15. Furth A. 1997. Glycated Proteins in Diabetes. Br J Biomed Sci. 54; 192-200. Ref: https://pubmed.ncbi.nlm.nih.gov/9499597/ 

16. Sugiyama S, Miyata T, Horie K, et al. 1996. Advanced glycation end-products in diabetic nephropathy. Nephrology Dialysis Transplantation. 11: 91-94.

17. Hashim Z, Zarina S. 2011. Advanced Glycation End products in diabetic and nondiabetic human subjects suffering from Cataract. Age (Dordr). 33; 377-384. Ref: https://pubmed.ncbi.nlm.nih.gov/20842534/ DOI: 10.1007/s11357-010-9177-1

18. Schleider ED, Wagner E, Nerlich AG. 1997. Increased Accumulation of the Glycoxidation Product N (epsilon)-(carboxymethyl) lysine in human tissues in diabetes and Aging. J Clin Invest. 99; 457-468. Ref: https://pubmed.ncbi.nlm.nih.gov/9022079/ DOI: 10.1172/JCI119180

19. Contreras-Luevano C, Chapman NK. 2010. Dietary Advanced Glycation End-Products and Aging. Nutrients. 2; 1247-1265. Ref: https://pubmed.ncbi.nlm.nih.gov/22254007/ DOI: 10.3390/nu2121247

20. Chappey O, Dosquet C, Wautier MP, et al. 2003. Advanced Glycation End products, oxidant stress and vascular lesions. Eur J Clin Invest. 27; 97-108. Ref: https://pubmed.ncbi.nlm.nih.gov/9061302/ DOI: 10.1046/j.1365-2362.1997.710624.x

21. Meerwaldt R, Graaff R, Oomen PH, et al. 2004. Simple non-invasive assessment of advanced glycation end- product accumulation. Diabetologia. 47; 1324-1330. Ref: https://pubmed.ncbi.nlm.nih.gov/15243705/ DOI: 10.1007/s00125-004-1451-2

22. Mulder DJ, Water TV, Lutgers HL, et al. 2006. Skin auto fluorescence, a novel marker for glycemic and oxidative stress-derived advanced glycation end products: an overview of current clinical studies, evidence, and limitations.
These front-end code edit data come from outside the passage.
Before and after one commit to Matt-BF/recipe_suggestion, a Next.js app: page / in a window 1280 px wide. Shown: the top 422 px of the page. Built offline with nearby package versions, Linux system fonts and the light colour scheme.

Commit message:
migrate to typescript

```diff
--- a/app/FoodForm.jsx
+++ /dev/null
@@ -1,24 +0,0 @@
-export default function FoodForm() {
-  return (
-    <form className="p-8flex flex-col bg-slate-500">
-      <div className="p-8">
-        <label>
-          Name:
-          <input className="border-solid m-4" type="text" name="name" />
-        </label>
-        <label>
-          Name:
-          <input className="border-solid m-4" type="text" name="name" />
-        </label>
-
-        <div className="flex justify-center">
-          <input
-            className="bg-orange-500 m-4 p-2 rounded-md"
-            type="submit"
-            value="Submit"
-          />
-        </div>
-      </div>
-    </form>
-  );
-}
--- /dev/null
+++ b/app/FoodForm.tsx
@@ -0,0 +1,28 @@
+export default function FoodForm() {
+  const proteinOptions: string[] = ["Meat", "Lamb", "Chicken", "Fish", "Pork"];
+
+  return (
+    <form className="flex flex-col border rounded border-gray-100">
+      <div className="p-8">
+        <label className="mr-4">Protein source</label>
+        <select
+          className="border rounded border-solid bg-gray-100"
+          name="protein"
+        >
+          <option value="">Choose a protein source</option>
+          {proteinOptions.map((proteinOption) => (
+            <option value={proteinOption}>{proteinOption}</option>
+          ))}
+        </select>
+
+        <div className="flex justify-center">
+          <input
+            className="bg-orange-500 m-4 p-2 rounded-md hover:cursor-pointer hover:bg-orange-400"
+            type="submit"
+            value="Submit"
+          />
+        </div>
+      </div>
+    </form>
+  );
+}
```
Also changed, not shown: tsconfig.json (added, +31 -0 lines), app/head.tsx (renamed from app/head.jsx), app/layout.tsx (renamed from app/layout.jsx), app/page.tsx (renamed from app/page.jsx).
Diabetes Technol Ther. 8; 523-35. Ref: https://pubmed.ncbi.nlm.nih.gov/17037967/ DOI: 10.1089/dia.2006.8.523

23. Jud P, Harald S. 2019. Therapeutic options to reduce AGE in patients with Diabetic Mellitus: A Review. Diabetes research and Clinical Practice. 148; 54-63. Ref: https://pubmed.ncbi.nlm.nih.gov/30500546/ DOI: 10.1016/j.diabres.2018.11.016

Uribarri J, Cai W, Ramdas M, et al. 2011. Restriction of Advanced Glycation End-Products improve Insulin Resistance in Human Type 2 Diabetes. Potential role of AGER1 and SIRT1. Diabetes Care. 34; 1610-1616. Ref: https://pubmed.ncbi.nlm.nih.gov/21709297/ DOI: 10.2337/dc11-0091 

Download Provisional PDF Here

Download PDF
Plagiarism Checker.png
Cite Factor.jpg
Semetic scholar.jpg
Academic Microsoft.jpg